Researchers at Harvard Medical School will use a new kind of implant that will go beneath the skull but can rest on the surface of an animal’s brain, instead of penetrating inside the organ. An array of microscopic coils inside the hair-like device can generate powerful, highly targeted magnetic fields to induce electrical activity at particular locations in the brain tissue underneath. The implant will also be tested when placed inside brain tissue.
The device will be used to stimulate the visual cortex of the monkeys to try and re-create the activity normally triggered by signals from the eyes—creating the sensation of sight without the eyes’ input. Ultimately, the goal is to use the implant to convert signals from a camera into brain activity. Unlike conventional electrodes, the coils’ effectiveness shouldn’t degrade over time. Magnetic fields aren’t impeded by tissue forming around an implant as electric currents are.
I’m certain this tech will never be used for nefarious purposes, of course.
While this technology might (literally!) allow the deaf to hear and the blind to see, it’s unclear whether it could be used to, say, restore motor functions. I would tend to think it’s possible, but back when I studied biology my area of focus was behavior, not neurology, so I will be the first to admit my understanding here is limited.
Still.

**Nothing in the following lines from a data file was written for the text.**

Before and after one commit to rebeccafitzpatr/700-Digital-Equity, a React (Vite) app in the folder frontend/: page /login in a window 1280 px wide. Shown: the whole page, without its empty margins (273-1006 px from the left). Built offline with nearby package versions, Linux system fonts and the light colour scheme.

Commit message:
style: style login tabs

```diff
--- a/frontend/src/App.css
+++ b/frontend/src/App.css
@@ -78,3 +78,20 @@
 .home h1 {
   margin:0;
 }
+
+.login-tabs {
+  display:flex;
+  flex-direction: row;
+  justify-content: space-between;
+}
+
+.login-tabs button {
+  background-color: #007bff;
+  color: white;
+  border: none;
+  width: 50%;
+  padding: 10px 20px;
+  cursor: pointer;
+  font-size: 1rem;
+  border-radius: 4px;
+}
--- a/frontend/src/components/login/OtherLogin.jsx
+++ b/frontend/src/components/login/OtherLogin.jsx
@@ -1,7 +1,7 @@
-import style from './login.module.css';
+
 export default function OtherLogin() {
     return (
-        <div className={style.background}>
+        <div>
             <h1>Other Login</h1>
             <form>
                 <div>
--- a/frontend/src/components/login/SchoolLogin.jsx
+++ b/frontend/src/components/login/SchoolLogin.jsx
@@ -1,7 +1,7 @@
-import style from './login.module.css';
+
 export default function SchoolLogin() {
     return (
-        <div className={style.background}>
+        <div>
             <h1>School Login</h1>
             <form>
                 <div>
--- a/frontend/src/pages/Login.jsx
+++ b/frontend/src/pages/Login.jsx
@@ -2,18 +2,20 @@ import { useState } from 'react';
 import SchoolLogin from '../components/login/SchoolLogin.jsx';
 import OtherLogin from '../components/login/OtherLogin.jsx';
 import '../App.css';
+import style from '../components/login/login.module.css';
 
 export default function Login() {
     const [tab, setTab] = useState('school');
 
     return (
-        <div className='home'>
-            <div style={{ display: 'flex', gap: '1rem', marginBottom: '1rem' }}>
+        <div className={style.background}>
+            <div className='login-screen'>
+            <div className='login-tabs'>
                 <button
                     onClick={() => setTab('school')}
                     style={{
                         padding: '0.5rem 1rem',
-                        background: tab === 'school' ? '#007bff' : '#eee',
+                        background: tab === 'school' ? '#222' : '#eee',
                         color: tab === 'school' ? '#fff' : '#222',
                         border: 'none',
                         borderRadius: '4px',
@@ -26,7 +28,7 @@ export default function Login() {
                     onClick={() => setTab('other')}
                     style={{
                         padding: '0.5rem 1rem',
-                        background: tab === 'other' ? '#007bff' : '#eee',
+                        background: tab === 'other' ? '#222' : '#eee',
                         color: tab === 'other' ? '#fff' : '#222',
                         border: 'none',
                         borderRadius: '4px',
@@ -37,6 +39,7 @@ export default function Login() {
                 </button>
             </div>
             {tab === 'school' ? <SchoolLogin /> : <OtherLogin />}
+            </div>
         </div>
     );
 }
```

It’s an amazing modern era we live in. At least in the Western world, it is; large parts of the globe are still struggling out of the Dark Ages.
Maybe we can come up with a brain implant for that?